Not that there isnt a downside for the lecturer, mind you. Time was when you could give a public lecture or seminar more than once, in different parts of the globe. Now you'll find it's instantly podcast and you can't ever use it again. I mean, however value-added your actual presence is, you can hardly deliver to a group of people, whether they are paying or not, a talk that they could have through their computer at the click of a button. The result is -- since it takes (me at least) a lot of time to construct a new lecture -- that you end up going to fewer fewer places and doing fewer gigs.
But all the same, the balance still seems to me to come down on the side of new technology in the case of public lectures and events. That isn't the case for a lot of what is called on-line learning, and for the replacement of face to face instruction with some form of web-delivery.
If you want a frightening glimpse of the future, take a look at this article in the New Yorker, which heralds -- not-uncritically, I must concede -- the dawn of MOOCs: that is "Massive Online Open Courses". One of its lead characters is Greg Nagy, Professor of Greek at Harvard.
In fact, the article is well worth a read for anyone who wants a glimpse of the different styles in the US and UK academy. I dont think this description of Nagy -- "He wears the crisp white shirts and dark blazers that have replaced tweed as the raiment of the academic caste." -- will ring many bells on my side of the Atlantic. Crisp white shirts and dark blazers are not much in evidence in Cambridge, England.
But the reason for the article focussing on Nagy is his MOOC course on the "Concept of the Hero" (actually “CB22x: The Ancient Greek Hero") with its more than 31,000 enrolments. As soon as I read this, one side of me said "tremendous" at that: 31,000 takers for a Classics course. But then I read more carefully.
For a start, Nagy's description of how he has altered his university course for online consumption is a series of euphemisms for dumbing down. It now comes in bite-sized chunks:
"When he began planning his MOOC, his idea was to break down his lectures into twenty-four lessons of less than an hour each.

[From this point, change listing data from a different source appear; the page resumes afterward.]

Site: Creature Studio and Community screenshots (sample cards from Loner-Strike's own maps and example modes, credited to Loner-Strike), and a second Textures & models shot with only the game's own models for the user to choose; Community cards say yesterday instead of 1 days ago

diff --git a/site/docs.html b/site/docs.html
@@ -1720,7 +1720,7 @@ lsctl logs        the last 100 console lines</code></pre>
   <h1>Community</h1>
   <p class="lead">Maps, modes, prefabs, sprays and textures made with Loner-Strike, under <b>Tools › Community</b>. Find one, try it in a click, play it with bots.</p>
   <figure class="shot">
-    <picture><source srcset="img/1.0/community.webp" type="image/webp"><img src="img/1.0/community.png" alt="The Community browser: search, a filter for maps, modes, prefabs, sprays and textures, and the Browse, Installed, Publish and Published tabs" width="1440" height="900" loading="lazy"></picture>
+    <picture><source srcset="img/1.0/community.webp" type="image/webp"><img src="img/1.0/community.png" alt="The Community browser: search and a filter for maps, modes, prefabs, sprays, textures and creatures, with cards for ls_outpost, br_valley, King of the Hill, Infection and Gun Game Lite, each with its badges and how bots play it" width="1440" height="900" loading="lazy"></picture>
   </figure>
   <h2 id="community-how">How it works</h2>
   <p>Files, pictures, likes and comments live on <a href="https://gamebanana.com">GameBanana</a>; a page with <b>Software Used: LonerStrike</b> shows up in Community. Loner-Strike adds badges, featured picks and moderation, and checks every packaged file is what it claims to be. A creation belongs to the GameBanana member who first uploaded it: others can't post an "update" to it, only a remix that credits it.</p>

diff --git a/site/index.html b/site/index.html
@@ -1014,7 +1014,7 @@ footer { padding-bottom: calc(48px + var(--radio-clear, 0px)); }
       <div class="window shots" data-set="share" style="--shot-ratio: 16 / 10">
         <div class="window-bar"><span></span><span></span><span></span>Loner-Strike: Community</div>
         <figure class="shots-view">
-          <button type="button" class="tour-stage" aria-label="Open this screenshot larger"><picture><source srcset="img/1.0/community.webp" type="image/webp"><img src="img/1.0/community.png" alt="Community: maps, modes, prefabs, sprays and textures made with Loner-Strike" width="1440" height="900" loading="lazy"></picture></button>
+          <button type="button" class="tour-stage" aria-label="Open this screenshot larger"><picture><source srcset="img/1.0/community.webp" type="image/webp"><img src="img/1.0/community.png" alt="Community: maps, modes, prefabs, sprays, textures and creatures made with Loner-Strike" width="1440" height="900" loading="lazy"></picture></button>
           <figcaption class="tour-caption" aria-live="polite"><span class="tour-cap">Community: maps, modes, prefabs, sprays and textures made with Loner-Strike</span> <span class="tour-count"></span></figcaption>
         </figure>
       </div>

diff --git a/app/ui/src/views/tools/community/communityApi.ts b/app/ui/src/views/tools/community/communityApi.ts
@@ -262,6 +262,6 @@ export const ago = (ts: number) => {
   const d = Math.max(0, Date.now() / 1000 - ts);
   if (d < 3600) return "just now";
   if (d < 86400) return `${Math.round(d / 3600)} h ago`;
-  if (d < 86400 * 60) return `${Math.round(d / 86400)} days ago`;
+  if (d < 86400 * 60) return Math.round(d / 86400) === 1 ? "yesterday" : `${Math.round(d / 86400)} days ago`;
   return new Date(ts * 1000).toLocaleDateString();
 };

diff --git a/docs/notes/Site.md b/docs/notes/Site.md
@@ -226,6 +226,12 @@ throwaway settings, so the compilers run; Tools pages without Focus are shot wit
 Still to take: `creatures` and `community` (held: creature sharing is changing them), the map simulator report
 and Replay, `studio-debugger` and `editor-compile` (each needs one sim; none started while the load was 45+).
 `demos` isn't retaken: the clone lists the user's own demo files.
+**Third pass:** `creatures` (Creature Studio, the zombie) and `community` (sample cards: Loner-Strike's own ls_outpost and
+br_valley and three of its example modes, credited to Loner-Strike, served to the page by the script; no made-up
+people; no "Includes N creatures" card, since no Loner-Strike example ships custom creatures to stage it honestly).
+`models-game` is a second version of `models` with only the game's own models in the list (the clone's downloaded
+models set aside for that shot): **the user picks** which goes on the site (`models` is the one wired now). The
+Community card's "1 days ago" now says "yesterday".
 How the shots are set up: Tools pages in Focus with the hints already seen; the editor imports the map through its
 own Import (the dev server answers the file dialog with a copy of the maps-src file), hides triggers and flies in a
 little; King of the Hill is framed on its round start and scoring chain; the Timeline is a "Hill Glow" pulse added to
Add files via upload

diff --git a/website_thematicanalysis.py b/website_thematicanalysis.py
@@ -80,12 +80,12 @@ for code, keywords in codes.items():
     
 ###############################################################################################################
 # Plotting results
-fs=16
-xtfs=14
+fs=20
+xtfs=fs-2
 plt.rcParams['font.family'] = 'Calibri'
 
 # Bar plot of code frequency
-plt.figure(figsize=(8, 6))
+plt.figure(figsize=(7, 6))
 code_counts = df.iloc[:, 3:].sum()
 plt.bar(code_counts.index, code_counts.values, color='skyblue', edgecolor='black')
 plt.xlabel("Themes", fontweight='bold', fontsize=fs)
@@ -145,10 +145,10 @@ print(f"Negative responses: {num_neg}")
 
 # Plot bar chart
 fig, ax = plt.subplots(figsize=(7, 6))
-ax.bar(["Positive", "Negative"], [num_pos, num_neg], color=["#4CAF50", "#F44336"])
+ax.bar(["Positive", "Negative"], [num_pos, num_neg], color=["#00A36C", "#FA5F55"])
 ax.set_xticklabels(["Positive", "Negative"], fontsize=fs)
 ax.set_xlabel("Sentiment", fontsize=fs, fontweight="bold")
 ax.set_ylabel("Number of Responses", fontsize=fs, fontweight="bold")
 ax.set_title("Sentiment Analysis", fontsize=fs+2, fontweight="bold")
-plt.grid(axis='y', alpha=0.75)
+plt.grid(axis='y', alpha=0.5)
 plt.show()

He subdivided every lesson into smaller segments, because people don’t watch an hour-long discussion on their screens as they might sit through an hour of lecture. (They get distracted.) He thought about each segment as a short film, and tried to figure out how to dramatize the instruction."
And it is enlivened by staged debates with a couple of the production team pretending to be students:
"Nagy said he wanted to avoid “The Greg Show,” in which students saw only his talking head. When presenting Achilles’ kleos quandary, for example, he was sitting at a table with two members of his skunk-works team, Claudia Filos and Jeff Emanuel, both posing as students.
They nodded as he talked. Then Filos spoke up:
"So this one small passage, actually, has a lot to teach us about the whole epic tradition."
Nagy: "In a way, it’s a micro-narrative of the whole Iliad, Claudia. I couldn’t agree more.""
So, we are left to conclude, students at the non-online Harvard get real discussion, face to face. Online it is faked up for you, and you can communicate yourself via the message board.
When it comes to assessment, all you can do with so many takers is a series of multiple choice quizzes:
"‘Why will Achilles sit the war out in his shelter?’ Because ‘a) He has hurt feelings,’ ‘b) He is angry at Agamemnon,’ and ‘c) A goddess advised him to do so.’ 'No one will get this', <observes Nagy>. The answer is c).
But for the future, there is a whiff that computer grading of essays may be just around the corner:
"edX <a non-profit MOOC company> has been developing a software tool to computer-grade essays"
Even the president of Harvard, Drew Gilpin Faust, has to go to some lengths to state the obvious objections: “I think they <computers> are ill-equipped to consider irony, elegance, and . . . I don’t know how you get a computer to decide if there’s something there it hasn’t been programmed to see.”
But I also couldn't help wondering about cui bono -- or, rather, who's actually benefitting from this. This stuff tends to get hyped as a democratising move, to bring the great teachers out to a wider group of students. But there is obviously big money here. edX may be "non-profit", but money is very definitely on the horizon:
"Agarwal <edX's president> realized that he was onto something big. When the M.I.T. and Harvard brass approached him about running a mooc partnership, he drew up a budget of sixty million dollars. At current rates, he estimates, the investment will cover edX’s needs for “approximately a couple of years.” He said, “As the business builds, we will see how it goes, and what we really do, what we don’t do, and shuck and jive as we go along, as you might imagine in any start-up company—this is a start-up company.”"
It's hard not to think that there is more to this than bringing lectures to the masses.